Goal of the exercise: Return all of the data exactly as written, without the pictures.

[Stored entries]
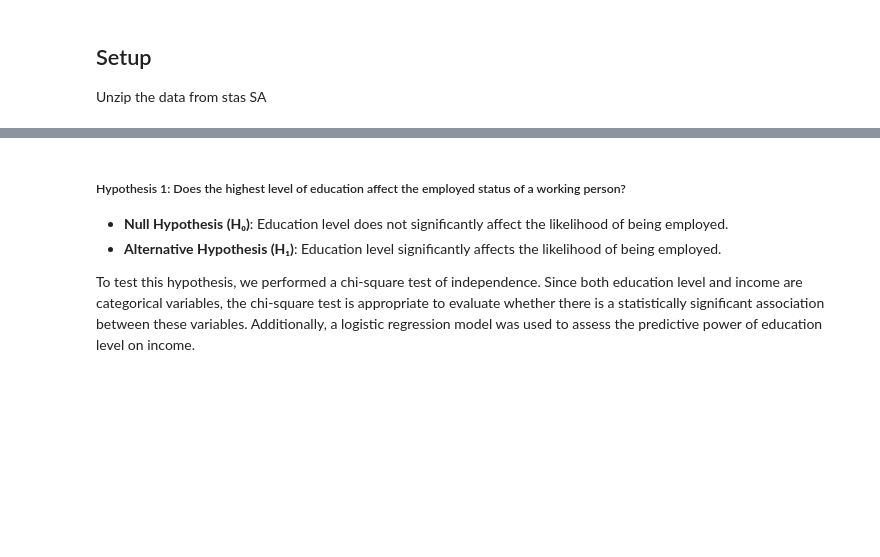
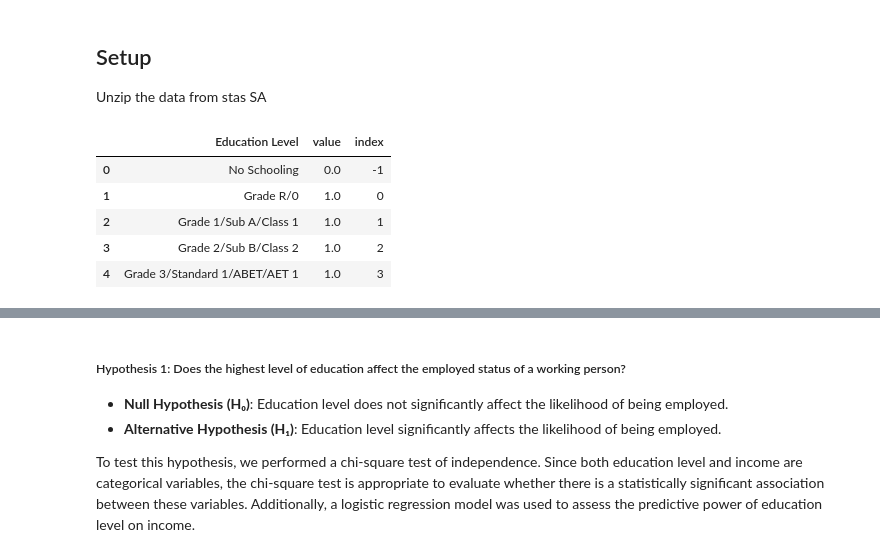
Before and after one commit to CiaranOtter/temp_proj_2, a Jupyter notebook: src/project2.ipynb, the cells around one changed output, grey strips where cells are left out. Cells and saved outputs as stored; diff of their text form; code cells hidden in the pictures; blank space fills up the shorter version.

```diff
--- a/src/project2.ipynb
+++ b/src/project2.ipynb
@@ -54,64 +54,80 @@ education_level_labels = [
     "Post Higher Diploma (M-Tech and Master's Degree) – NQF LEVEL 9",
     "Doctoral Degrees (D-Tech and PhD) – NQF LEVEL 10",
     "Other Than Any of the Above",
     "Do Not Know",
 ]
 
 other_education_labels = {
     98: "No Schooling",
     99: "Unspecified"
 }
 
 employment_labels = {
     1: "Employed",
     2: "Unemployed",
     3: "Not economically active",
     8: "Not applicable"
 }
 
 education_bins = {
     0: "No Formal Education",
     1: "Basic Education",
     2: "Intermediate Education",
     3: "Secondary Education",
     4: "Vocational Education",
     5: "Tertiary Education",
 }
 bin_mapping = {
-    "No Schooling": 0,
-    "Grade R/0": 1,
-    "Grade 1/Sub A/Class 1": 1,
-    "Grade 2/Sub B/Class 2": 1,
-    "Grade 3/Standard 1/ABET/AET 1": 1,
-    "Grade 4/Standard 2": 2,
-    "Grade 5/Standard 3/ABET/AET 2": 2,
-    "Grade 6/Standard 4": 2,
-    "Grade 7/Standard 5/ABET/AET 3": 2,
-    "Grade 8/Standard 6/Form 1": 2,
-    "Grade 9/Standard 7/Form 2/ABET/AET 4/NCV Level 1/OCCUPATIONAL CERTIFICATE - NQF LEVEL 1": 3,
-    "Grade 10/Standard 8/Form 3/NCV Level 2/OCCUPATIONAL CERTIFICATE – NQF LEVEL 2": 3,
-    "Grade 11/Standard 9/Form 4/NCV Level 3/OCCUPATIONAL CERTIFICATE – NQF LEVEL 3": 3,
-    "Grade 12/Standard 10/Form 5/National Senior Certificate/Matric/NCV Level 4/OCCUPATIONAL CERTIFICATE – NQF LEVEL 4": 3,
-    "NTC L/N1/NQF 1": 4,
-    "NTC LL/N2/NQF 2": 4,
-    "NTC LLL/N3/NQF 3": 4,
-    "N4/NTC 4/OCCUPATIONAL CERTIFICATE – NQF LEVEL 5": 4,
-    "N5/NTC 5/OCCUPATIONAL CERTIFICATE – NQF LEVEL 5": 4,
-    "N6/NTC 6/OCCUPATIONAL CERTIFICATE – NQF LEVEL 5": 4,
-    "Certificate with Less Than Grade 12/Standard 10": 3,
-    "Diploma with Less Than Grade 12/Standard 10": 3,
-    "Higher/National/Advance Certificate with Grade 12/Std 10/OCCUPATIONAL CERTIFICATE – NQF LEVEL 5": 5,
-    "Diploma with Grade 12/Standard 10/OCCUPATIONAL CERTIFICATE – NQF LEVEL 6": 5,
-    "Higher Diploma/OCCUPATIONAL CERTIFICATE (B-Tech Diploma) – NQF LEVEL 7": 5,
-    "Bachelor’s Degree/OCCUPATIONAL CERTIFICATE – NQF LEVEL 7": 5,
-    "Honours Degree/Postgraduate Diploma/OCCUPATIONAL CERTIFICATE – NQF LEVEL 8": 5,
-    "Post Higher Diploma (M-Tech and Master's Degree) – NQF LEVEL 9": 5,
-    "Doctoral Degrees (D-Tech and PhD) – NQF LEVEL 10": 5,
+    "No Schooling": {"value":0},
+    "Grade R/0": {"value":1},
+    "Grade 1/Sub A/Class 1": {"value":1},
+    "Grade 2/Sub B/Class 2": {"value":1},
+    "Grade 3/Standard 1/ABET/AET 1": {"value":1},
+    "Grade 4/Standard 2": {"value":2},
+    "Grade 5/Standard 3/ABET/AET 2": {"value":2},
+    "Grade 6/Standard 4": {"value":2},
+    "Grade 7/Standard 5/ABET/AET 3": {"value":2},
+    "Grade 8/Standard 6/Form 1": {"value":2},
+    "Grade 9/Standard 7/Form 2/ABET/AET 4/NCV Level 1/OCCUPATIONAL CERTIFICATE - NQF LEVEL 1": {"value":3},
+    "Grade 10/Standard 8/Form 3/NCV Level 2/OCCUPATIONAL CERTIFICATE – NQF LEVEL 2": {"value":3},
+    "Grade 11/Standard 9/Form 4/NCV Level 3/OCCUPATIONAL CERTIFICATE – NQF LEVEL 3": {"value":3},
+    "Grade 12/Standard 10/Form 5/National Senior Certificate/Matric/NCV Level 4/OCCUPATIONAL CERTIFICATE – NQF LEVEL 4": {"value":3},
+    "NTC L/N1/NQF 1": {"value":4},
+    "NTC LL/N2/NQF 2": {"value":4},
+    "NTC LLL/N3/NQF 3": {"value":4},
+    "N4/NTC 4/OCCUPATIONAL CERTIFICATE – NQF LEVEL 5": {"value":4},
+    "N5/NTC 5/OCCUPATIONAL CERTIFICATE – NQF LEVEL 5": {"value":4},
+    "N6/NTC 6/OCCUPATIONAL CERTIFICATE – NQF LEVEL 5": {"value":4},
+    "Certificate with Less Than Grade 12/Standard 10": {"value":3},
+    "Diploma with Less Than Grade 12/Standard 10": {"value":3},
+    "Higher/National/Advance Certificate with Grade 12/Std 10/OCCUPATIONAL CERTIFICATE – NQF LEVEL 5": {"value":5},
+    "Diploma with Grade 12/Standard 10/OCCUPATIONAL CERTIFICATE – NQF LEVEL 6": {"value":5},
+    "Higher Diploma/OCCUPATIONAL CERTIFICATE (B-Tech Diploma) – NQF LEVEL 7": {"value":5},
+    "Bachelor’s Degree/OCCUPATIONAL CERTIFICATE – NQF LEVEL 7": {"value":5},
+    "Honours Degree/Postgraduate Diploma/OCCUPATIONAL CERTIFICATE – NQF LEVEL 8": {"value":5},
+    "Post Higher Diploma (M-Tech and Master's Degree) – NQF LEVEL 9": {"value":5},
+    "Doctoral Degrees (D-Tech and PhD) – NQF LEVEL 10": {"value":5},
+    "Unspecified":{"value": None},
+    "Do Not Know":{"value": None}
 }
 
 
-file_output = "../report/data"
-image_output = "../report/images"
+base_output = "../report"
+
+array= np.array(education_level_labels)
+
+test = pd.DataFrame.from_dict(bin_mapping, orient="index")
+test = test.reset_index().rename(columns={'index':'Education Level'})
+test['index'] = test['Education Level'].apply(lambda x: np.where(array == x)[0][0] if x in array else -1)
+
+test.head()
+# %% [output]
+|  | Education Level | value | index |
+| 0 | No Schooling | 0.0 | -1 |
+| 1 | Grade R/0 | 1.0 | 0 |
+| 2 | Grade 1/Sub A/Class 1 | 1.0 | 1 |
+| 3 | Grade 2/Sub B/Class 2 | 1.0 | 2 |
+| 4 | Grade 3/Standard 1/ABET/AET 1 | 1.0 | 3 |
 # %%
 df = pd.read_csv("../data/GHS-2023-PERSON_F1.csv")
 print(df.isnull().sum())
```
Also changed, not shown: parts of 11 cells of this notebook, 1 other file.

Solution to this task:
Before and after one commit to CiaranOtter/temp_proj_2, a Jupyter notebook: src/project2.ipynb, the cells around one changed output, grey strips where cells are left out. Cells and saved outputs as stored; diff of their text form; code cells hidden in the pictures; blank space fills up the shorter version.

```diff
--- a/src/project2.ipynb
+++ b/src/project2.ipynb
@@ -54,64 +54,80 @@ education_level_labels = [
     "Post Higher Diploma (M-Tech and Master's Degree) – NQF LEVEL 9",
     "Doctoral Degrees (D-Tech and PhD) – NQF LEVEL 10",
     "Other Than Any of the Above",
     "Do Not Know",
 ]
 
 other_education_labels = {
     98: "No Schooling",
     99: "Unspecified"
 }
 
 employment_labels = {
     1: "Employed",
     2: "Unemployed",
     3: "Not economically active",
     8: "Not applicable"
 }
 
 education_bins = {
     0: "No Formal Education",
     1: "Basic Education",
     2: "Intermediate Education",
     3: "Secondary Education",
     4: "Vocational Education",
     5: "Tertiary Education",
 }
 bin_mapping = {
-    "No Schooling": 0,
-    "Grade R/0": 1,
-    "Grade 1/Sub A/Class 1": 1,
-    "Grade 2/Sub B/Class 2": 1,
-    "Grade 3/Standard 1/ABET/AET 1": 1,
-    "Grade 4/Standard 2": 2,
-    "Grade 5/Standard 3/ABET/AET 2": 2,
-    "Grade 6/Standard 4": 2,
-    "Grade 7/Standard 5/ABET/AET 3": 2,
-    "Grade 8/Standard 6/Form 1": 2,
-    "Grade 9/Standard 7/Form 2/ABET/AET 4/NCV Level 1/OCCUPATIONAL CERTIFICATE - NQF LEVEL 1": 3,
-    "Grade 10/Standard 8/Form 3/NCV Level 2/OCCUPATIONAL CERTIFICATE – NQF LEVEL 2": 3,
-    "Grade 11/Standard 9/Form 4/NCV Level 3/OCCUPATIONAL CERTIFICATE – NQF LEVEL 3": 3,
-    "Grade 12/Standard 10/Form 5/National Senior Certificate/Matric/NCV Level 4/OCCUPATIONAL CERTIFICATE – NQF LEVEL 4": 3,
-    "NTC L/N1/NQF 1": 4,
-    "NTC LL/N2/NQF 2": 4,
-    "NTC LLL/N3/NQF 3": 4,
-    "N4/NTC 4/OCCUPATIONAL CERTIFICATE – NQF LEVEL 5": 4,
-    "N5/NTC 5/OCCUPATIONAL CERTIFICATE – NQF LEVEL 5": 4,
-    "N6/NTC 6/OCCUPATIONAL CERTIFICATE – NQF LEVEL 5": 4,
-    "Certificate with Less Than Grade 12/Standard 10": 3,
-    "Diploma with Less Than Grade 12/Standard 10": 3,
-    "Higher/National/Advance Certificate with Grade 12/Std 10/OCCUPATIONAL CERTIFICATE – NQF LEVEL 5": 5,
-    "Diploma with Grade 12/Standard 10/OCCUPATIONAL CERTIFICATE – NQF LEVEL 6": 5,
-    "Higher Diploma/OCCUPATIONAL CERTIFICATE (B-Tech Diploma) – NQF LEVEL 7": 5,
-    "Bachelor’s Degree/OCCUPATIONAL CERTIFICATE – NQF LEVEL 7": 5,
-    "Honours Degree/Postgraduate Diploma/OCCUPATIONAL CERTIFICATE – NQF LEVEL 8": 5,
-    "Post Higher Diploma (M-Tech and Master's Degree) – NQF LEVEL 9": 5,
-    "Doctoral Degrees (D-Tech and PhD) – NQF LEVEL 10": 5,
+    "No Schooling": {"value":0},
+    "Grade R/0": {"value":1},
+    "Grade 1/Sub A/Class 1": {"value":1},
+    "Grade 2/Sub B/Class 2": {"value":1},
+    "Grade 3/Standard 1/ABET/AET 1": {"value":1},
+    "Grade 4/Standard 2": {"value":2},
+    "Grade 5/Standard 3/ABET/AET 2": {"value":2},
+    "Grade 6/Standard 4": {"value":2},
+    "Grade 7/Standard 5/ABET/AET 3": {"value":2},
+    "Grade 8/Standard 6/Form 1": {"value":2},
+    "Grade 9/Standard 7/Form 2/ABET/AET 4/NCV Level 1/OCCUPATIONAL CERTIFICATE - NQF LEVEL 1": {"value":3},
+    "Grade 10/Standard 8/Form 3/NCV Level 2/OCCUPATIONAL CERTIFICATE – NQF LEVEL 2": {"value":3},
+    "Grade 11/Standard 9/Form 4/NCV Level 3/OCCUPATIONAL CERTIFICATE – NQF LEVEL 3": {"value":3},
+    "Grade 12/Standard 10/Form 5/National Senior Certificate/Matric/NCV Level 4/OCCUPATIONAL CERTIFICATE – NQF LEVEL 4": {"value":3},
+    "NTC L/N1/NQF 1": {"value":4},
+    "NTC LL/N2/NQF 2": {"value":4},
+    "NTC LLL/N3/NQF 3": {"value":4},
+    "N4/NTC 4/OCCUPATIONAL CERTIFICATE – NQF LEVEL 5": {"value":4},
+    "N5/NTC 5/OCCUPATIONAL CERTIFICATE – NQF LEVEL 5": {"value":4},
+    "N6/NTC 6/OCCUPATIONAL CERTIFICATE – NQF LEVEL 5": {"value":4},
+    "Certificate with Less Than Grade 12/Standard 10": {"value":3},
+    "Diploma with Less Than Grade 12/Standard 10": {"value":3},
+    "Higher/National/Advance Certificate with Grade 12/Std 10/OCCUPATIONAL CERTIFICATE – NQF LEVEL 5": {"value":5},
+    "Diploma with Grade 12/Standard 10/OCCUPATIONAL CERTIFICATE – NQF LEVEL 6": {"value":5},
+    "Higher Diploma/OCCUPATIONAL CERTIFICATE (B-Tech Diploma) – NQF LEVEL 7": {"value":5},
+    "Bachelor’s Degree/OCCUPATIONAL CERTIFICATE – NQF LEVEL 7": {"value":5},
+    "Honours Degree/Postgraduate Diploma/OCCUPATIONAL CERTIFICATE – NQF LEVEL 8": {"value":5},
+    "Post Higher Diploma (M-Tech and Master's Degree) – NQF LEVEL 9": {"value":5},
+    "Doctoral Degrees (D-Tech and PhD) – NQF LEVEL 10": {"value":5},
+    "Unspecified":{"value": None},
+    "Do Not Know":{"value": None}
 }
 
 
-file_output = "../report/data"
-image_output = "../report/images"
+base_output = "../report"
+
+array= np.array(education_level_labels)
+
+test = pd.DataFrame.from_dict(bin_mapping, orient="index")
+test = test.reset_index().rename(columns={'index':'Education Level'})
+test['index'] = test['Education Level'].apply(lambda x: np.where(array == x)[0][0] if x in array else -1)
+
+test.head()
+# %% [output]
+|  | Education Level | value | index |
+| 0 | No Schooling | 0.0 | -1 |
+| 1 | Grade R/0 | 1.0 | 0 |
+| 2 | Grade 1/Sub A/Class 1 | 1.0 | 1 |
+| 3 | Grade 2/Sub B/Class 2 | 1.0 | 2 |
+| 4 | Grade 3/Standard 1/ABET/AET 1 | 1.0 | 3 |
 # %%
 df = pd.read_csv("../data/GHS-2023-PERSON_F1.csv")
 print(df.isnull().sum())
```
Also changed, not shown: parts of 11 cells of this notebook, 1 other file.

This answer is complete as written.